What can be done to counteract rising loneliness? In early 2018, British prime minister Theresa May established the world’s first ministry dedicated to addressing ‘loneliness’. Not everyone was impressed, though. CBS talk show host Stephen Colbert noted, ‘They’ve defined the most ineffable human problem and come up with the most cold, bureaucratic solution.’ The ‘cold, bureaucratic solution’, however, quickly spread elsewhere. Japan appointed its own loneliness minister in 2021, as suicide rates in that country had increased for the first time in 11 years.

Deemed the ‘loneliness economy,’ an expanding cohort of businesses is sensing the opportunity to provide attractive, marketed relationships as a means of reducing social isolation. The promise of facilitated human contact has turned into a marketing opportunity goldmine, as evidenced by the proliferation of co-living and collaborative workspaces, not to mention thousands of dating sites. A number of services – such as providing rented companions, hugging apps, massive open online courses, robot pets – have rapidly become popular in different countries.

An increasing number of creative solutions, such as an anti-loneliness club in California, companions known as ‘Handsome Weeping Boys’ in Japan (reminiscent of the professional mourners in Kalpani Lajmi’s 1993 film, Rudaali, based on Mahasweta Devi’s 1979 short story of the same name), and the ‘House of Books and Friends’ in Manchester, are also contributing to the loneliness economy.

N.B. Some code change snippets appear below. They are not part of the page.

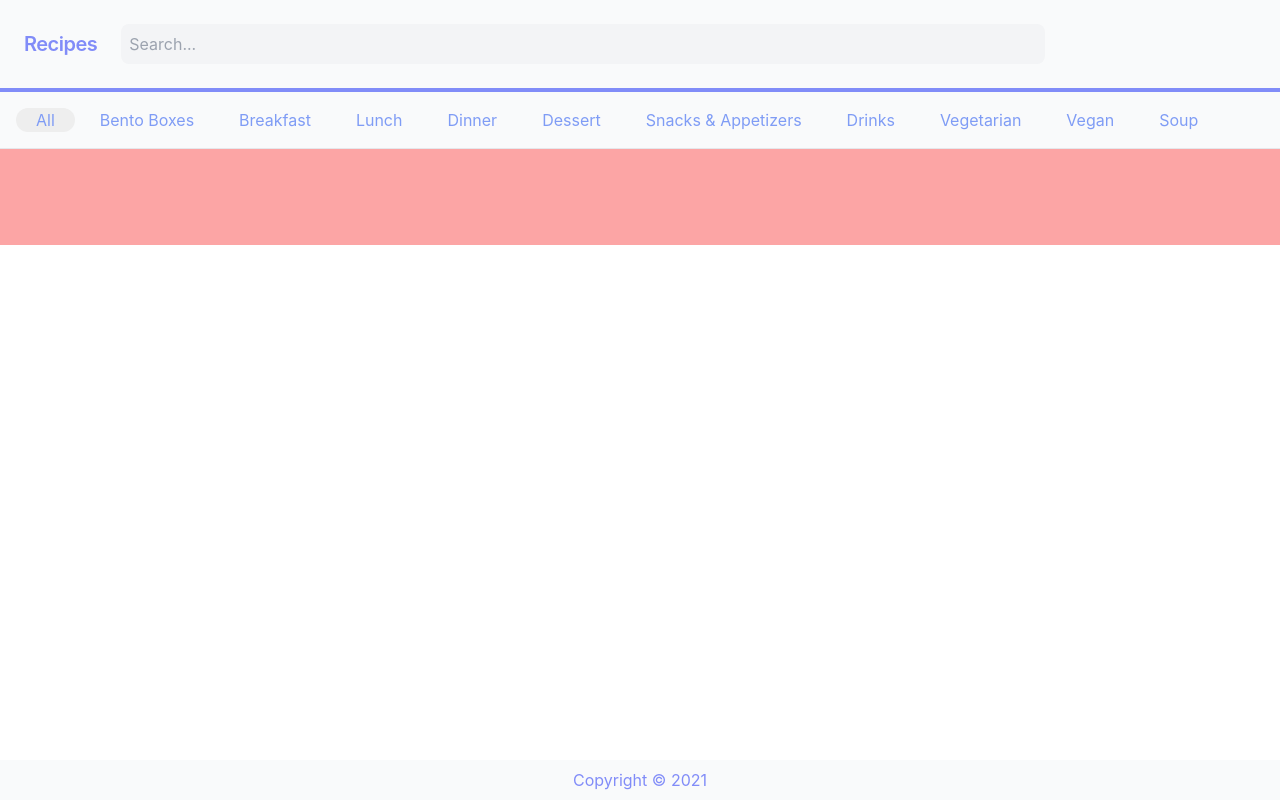
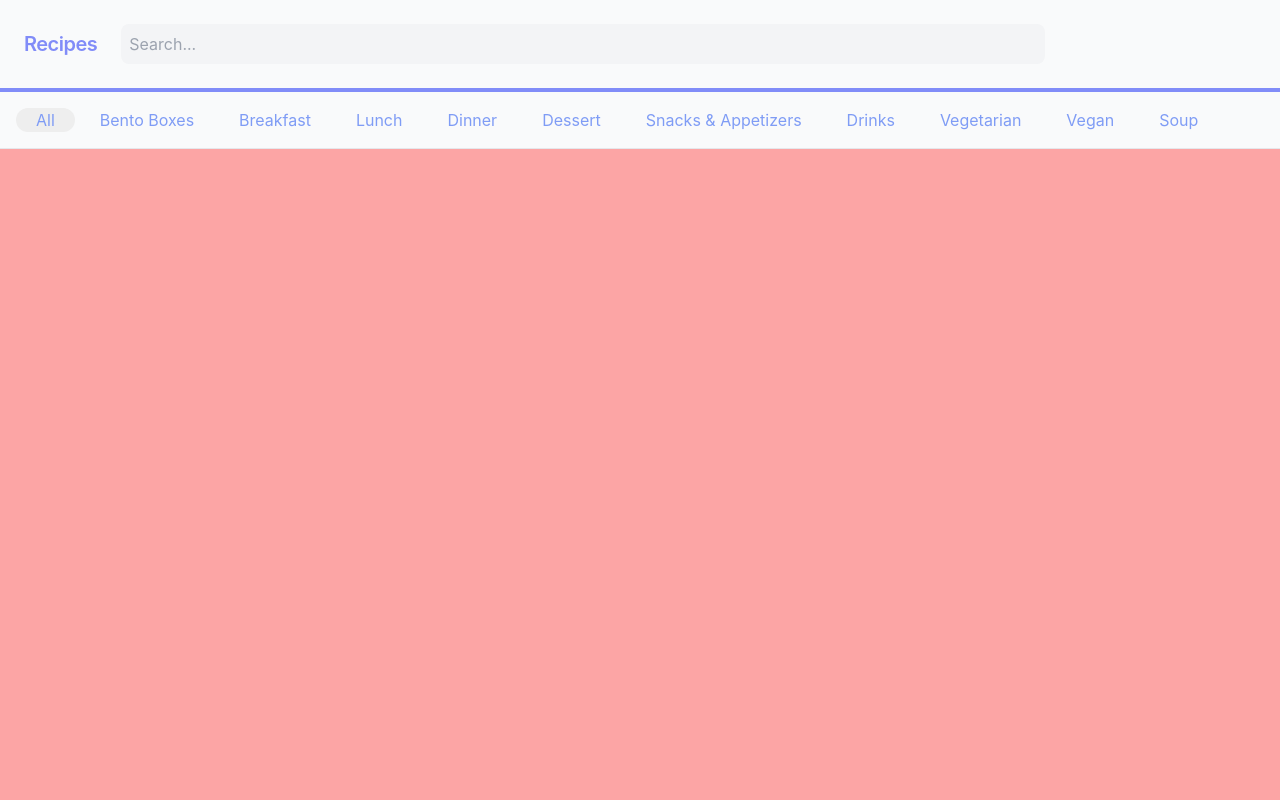
Before and after one commit to willsower/imamu-room-recipes, a Next.js app: page / in a window 1280 px wide. Shown: the top 800 px of the page. Built offline with nearby package versions, Linux system fonts and the light colour scheme.

Commit message:
Changed footer stickiness

```diff
--- a/components/Footer/footer.js
+++ b/components/Footer/footer.js
@@ -1,7 +1,7 @@
 export default function Footer() {
   return (
     <footer className = "">
-      <div className = "text-center bg-gray-50 p-2 text-indigo-400 fixed bottom-0 w-full">
+      <div className = "text-center bg-gray-50 p-2 text-indigo-400 bottom-0 w-full">
         {/* About (link)
         Contributing (link) */}
         Copyright &copy; 2021
--- a/pages/index.js
+++ b/pages/index.js
@@ -24,7 +24,7 @@ export default function Home({allRecipeData}) {
       <Header />
       <Nav />
 
-      <section className = "bg-red-300 h-24">
+      <section className = "bg-red-300 h-screen">
 
       </section>
 
```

AI was bound to creep into the domain sooner rather than later. Chatbots, which perhaps perpetuate loneliness while simulating relationships, have found a role. These days, it’s easy and inexpensive for ‘Theodores’ to communicate with ‘Samanthas’ a la Spike Jonze’s 2013 film, Her.The emergence of a ‘loneliness economy,’ however, presents moral dilemmas for the market-driven strategy of managing human emotions. It’s a sinister example of contemporary capitalism, where businesses take advantage of people’s desire for genuine human connections. The graver question still stands. Is it possible to treat loneliness without addressing its root causes? And the fundamental cause of the long-brewing loneliness epidemic is the breakdown of institutions. According to political scientist Robert D Putnam’s 2000 book, Bowling Alone: The Collapse and Revival of American Community, which draws on massive data that show Americans’ shifting behaviour, the unprecedented collapse in social capital – civic, social, associational, and political life since 1960 – has caused US citizens to become more estranged from one another.

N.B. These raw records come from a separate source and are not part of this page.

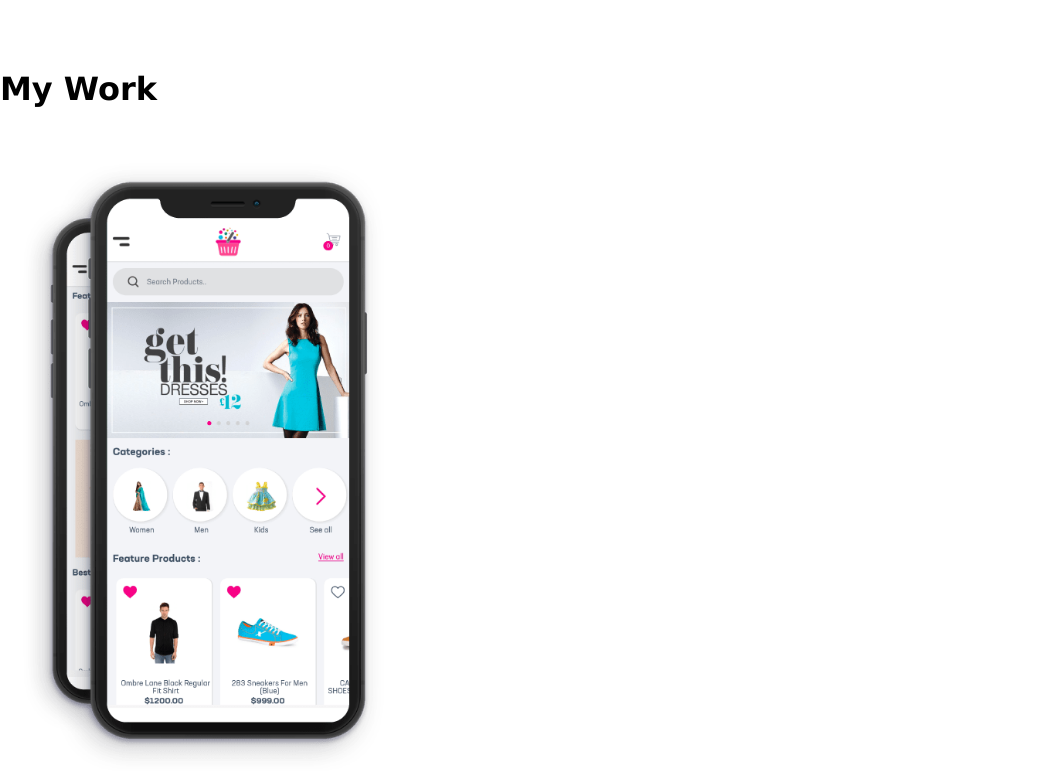
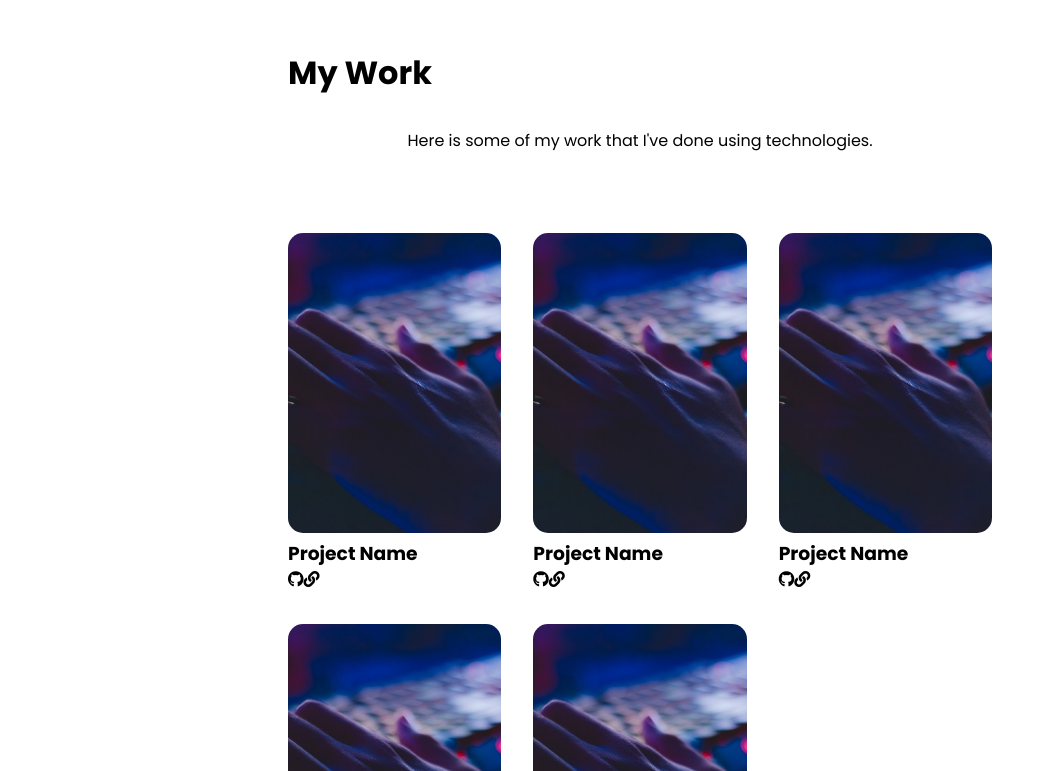
Before and after one commit to shaikahmadnawaz/portfolio-website, a React (Create React App) app: page / in a window 1280 px wide. Shown: the part 2029-2800 px from the top of the page, without its empty margins (0-1053 px from the left). Built offline with nearby package versions, Linux system fonts and the light colour scheme.

Commit message:
projects css done

```diff
--- a/public/index.html
+++ b/public/index.html
@@ -11,7 +11,19 @@
     />
     <link rel="preconnect" href="https://fonts.googleapis.com" />
     <link rel="preconnect" href="https://fonts.gstatic.com" crossorigin />
-
+    <link rel="preconnect" href="https://fonts.googleapis.com" />
+    <link rel="preconnect" href="https://fonts.gstatic.com" crossorigin />
+    <link
+      rel="stylesheet"
+      href="https://cdnjs.cloudflare.com/ajax/libs/font-awesome/5.15.4/css/all.min.css"
+      integrity="sha512-1ycn6IcaQQ40/MKBW2W4Rhis/DbILU74C1vSrLJxCq57o941Ym01SwNsOMqvEBFlcgUa6xLiPY/NS5R+E6ztJQ=="
+      crossorigin="anonymous"
+      referrerpolicy="no-referrer"
+    />
+    <link
+      href="https://fonts.googleapis.com/css2?family=Poppins:wght@400;500;600;700;800;900&display=swap"
+      rel="stylesheet"
+    />
     <!-- Boxicons -->
     <link
       rel="stylesheet"
--- a/src/App.css
+++ b/src/App.css
@@ -1,3 +1,5 @@
+@import url("https://fonts.googleapis.com/css2?family=Poppins:wght@400;500;600;700;800;900&display=swap");
+
 * {
   margin: 0;
   padding: 0;
@@ -5,7 +7,7 @@
 }
 
 body {
-  font-family: Verdana, Geneva, Tahoma, sans-serif;
+  font-family: "Poppins", sans-serif;
   line-height: 1.5;
   overflow-x: hidden;
   background: white;
--- a/src/components/home/projects/Projects.js
+++ b/src/components/home/projects/Projects.js
@@ -1,27 +1,93 @@
 import React from "react";
-import ProjectImage from "../../../assets/projects.png";
+import ProjectCover from "../../../assets/port1.jpg";
 import "./projects.css";
 
 const Projects = () => {
   return (
     <div className="container">
       <h1 className="sub-title">My Work</h1>
-      <div className="project-list">
-        <div className="projects">
-          <div className="project1">
-            <img src={ProjectImage} alt="" />
+      <p class="port-text">
+        Here is some of my work that I've done using technologies.
+      </p>
+      <div className="projects">
+        <div class="project-item">
+          <div class="image">
+            <img src={ProjectCover} alt="" />
           </div>
-          <div className="project1">
-            <img src={ProjectImage} alt="" />
+          <div class="hover-items">
+            <h3>Project Name</h3>
+            <div class="icons">
+              <a href="#" class="icon">
+                <i class="fab fa-github"></i>
+              </a>
+              <a href="#" class="icon">
+                <i class="fas fa-link"></i>
+              </a>
+            </div>
           </div>
-          <div className="project1">
-            <img src={ProjectImage} alt="" />
+        </div>
+        <div class="project-item">
+          <div class="image">
+            <img src={ProjectCover} alt="" />
           </div>
-          <div className="project1">
-            <img src={ProjectImage} alt="" />
+          <div class="hover-items">
+            <h3>Project Name</h3>
+            <div class="icons">
+              <a href="#" class="icon">
+                <i class="fab fa-github"></i>
+              </a>
+              <a href="#" class="icon">
+                <i class="fas fa-link"></i>
+              </a>
+            </div>
           </div>
-          <div className="project1">
-            <img src={ProjectImage} alt="" />
+        </div>
+        <div class="project-item">
+          <div class="image">
+            <img src={ProjectCover} alt="" />
+          </div>
+          <div class="hover-items">
+            <h3>Project Name</h3>
+            <div class="icons">
+              <a href="#" class="icon">
+                <i class="fab fa-github"></i>
+              </a>
+              <a href="#" class="icon">
+                <i class="fas fa-link"></i>
+              </a>
+            </div>
+          </div>
+        </div>
+        <div class="project-item">
+          <div class="image">
+            <img src={ProjectCover} alt="" />
+          </div>
+          <div class="hover-items">
+            <h3>Project Name</h3>
+            <div class="icons">
+              <a href="#" class="icon">
+                <i class="fab fa-github"></i>
+              </a>
+              <a href="#" class="icon">
+                <i class="fas fa-link"></i>
+              </a>
+            </div>
+          </div>
+        </div>
+        <div class="project-item">
+          <div class="image">
+            <img src={ProjectCover} alt="" />
+          </div>
+          <div class="hover-items">
+            <h3>Project Name</h3>
+            <div class="icons">
+              <a href="#" class="icon">
+                <i class="fab fa-github"></i>
+              </a>
+              <a href="#" class="icon">
+                <i class="fas fa-link"></i>
+              </a>
+            </div>
           </div>
         </div>
       </div>
--- a/src/components/home/projects/projects.css
+++ b/src/components/home/projects/projects.css
@@ -1,22 +1,38 @@
+/* .container {
+  /* display: none; */
+/* transform: translateY(-100%) scale(0);
+  transition: all 0.4s ease-in-out; */
+/* background-color: var(--color-primary); */
+
 .container {
-  padding: 50px 0;
+  min-height: 100vh;
+  width: 100%;
+  /* position: absolute; */
+  left: 0;
+  top: 0;
+  padding: 3rem 18rem;
 }
 
-.project-list {
-  display: grid;
-  grid-template-columns: repeat(auto-fit, minmax(30px, 1fr));
-  grid-gap: 40px;
-  margin-top: 50px;
+.port-text {
+  padding: 2rem 0;
+  text-align: center;
 }
 
 .projects {
-  border-radius: 10px;
-  position: relative;
-  overflow: hidden;
+  display: grid;
+  grid-template-columns: repeat(3, 1fr);
+  grid-gap: 2rem;
+  margin-top: 3rem;
 }
 
-.projects img {
-  width: 30%;
-  border-radius: 10px;
-  display: block;
+.projects .project-item {
+  position: relative;
+  border-radius: 15px;
 }
+
+.project-item img {
+  width: 100%;
+  height: 300px;
+  object-fit: cover;
+  border-radius: 15px;
+}
```
Also changed, not shown: src/assets/port1.jpg (added).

According to cultural historian Fay Bound Alberti’s 2019 book, A Biography of Loneliness: The History of an Emotion, chronic forms of loneliness didn’t exist before the 19th century. Capitalism and secularism (in the Western sense of disassociation from anything religious) are the parents of contemporary loneliness.

Loneliness has been exacerbated since the 18th century by the emergence of privacy, which, being a consumable good, is again a byproduct of market capitalism.

How big is the ‘loneliness economy’? According to a McKinsey analysis, over the next decade, it may contribute to Asia’s $10 trillion consumer market. Are we then coming up with a hot-button business solution to ‘the most ineffable human problem’? If the getaway vacation industry is about ‘getting to be alone’, this lies on the other end of the spectrum. Solitude doesn’t equate to loneliness. Loneliness is defined as ‘failed solitude’ in social historian David Vincent’s 2020 book A History of Solitude. It’s complicated, for sure.

But the economy of loneliness should be booming as ‘demand’ grows to be not alone.